• What you should do:
Your task is to print all of the entries exactly, though the pictures should not be included.

Segment Start: Dataset records

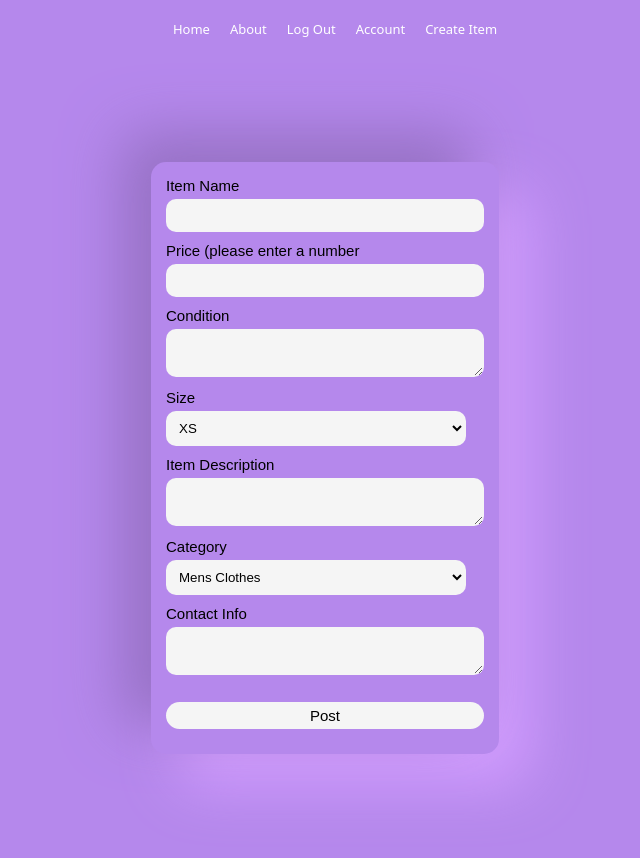
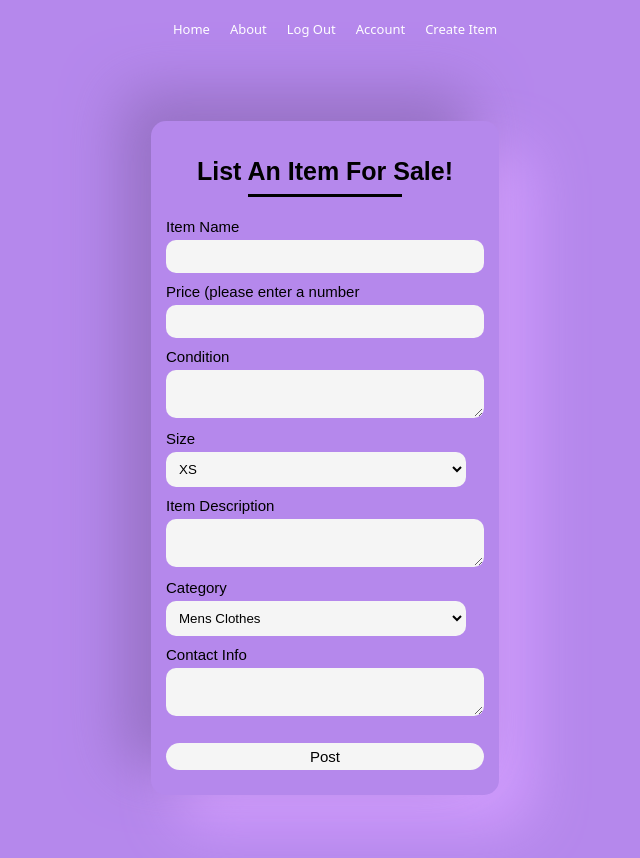
Before and after one commit to Haziq12/Boxd, a Flask app: page /create in a window 1280 px wide. Shown: the whole page, without its empty margins (315-955 px from the left). Run offline with Flask 2, Linux system fonts and the light colour scheme; the visitor is signed in with stand-in values (Sample User, id 1).

Commit message:
create item card title

```diff
--- a/myapp/static/styles/create_item.css
+++ b/myapp/static/styles/create_item.css
@@ -47,3 +47,24 @@
   padding-bottom: 5px;
   cursor: pointer;
 }
+
+
+.item {
+  display: flex;
+  justify-content: center;
+  align-items: center;
+}
+
+.h2 {
+  font-size: 25px;
+}
+
+.h2::after{
+  content: "";
+  display: block;
+  width: 60%;
+  height: 3px;
+  margin-top: 8px;
+  background: black;
+  margin-inline: auto;
+}
--- a/myapp/templates/create_item.html
+++ b/myapp/templates/create_item.html
@@ -5,6 +5,9 @@
 
     <div class="create-container">
       <form class="create-form" method="POST">
+        <div class="item">
+          <h2 class="h2">List An Item For Sale!</h2>
+      </div>
           {{form.hidden_tag()}}
 
           <div class="form-group">
```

Segment End: Dataset records

• Task response:
Before and after one commit to Haziq12/Boxd, a Flask app: page /create in a window 1280 px wide. Shown: the whole page, without its empty margins (315-955 px from the left). Run offline with Flask 2, Linux system fonts and the light colour scheme; the visitor is signed in with stand-in values (Sample User, id 1).

Commit message:
create item card title

```diff
--- a/myapp/static/styles/create_item.css
+++ b/myapp/static/styles/create_item.css
@@ -47,3 +47,24 @@
   padding-bottom: 5px;
   cursor: pointer;
 }
+
+
+.item {
+  display: flex;
+  justify-content: center;
+  align-items: center;
+}
+
+.h2 {
+  font-size: 25px;
+}
+
+.h2::after{
+  content: "";
+  display: block;
+  width: 60%;
+  height: 3px;
+  margin-top: 8px;
+  background: black;
+  margin-inline: auto;
+}
--- a/myapp/templates/create_item.html
+++ b/myapp/templates/create_item.html
@@ -5,6 +5,9 @@
 
     <div class="create-container">
       <form class="create-form" method="POST">
+        <div class="item">
+          <h2 class="h2">List An Item For Sale!</h2>
+      </div>
           {{form.hidden_tag()}}
 
           <div class="form-group">
```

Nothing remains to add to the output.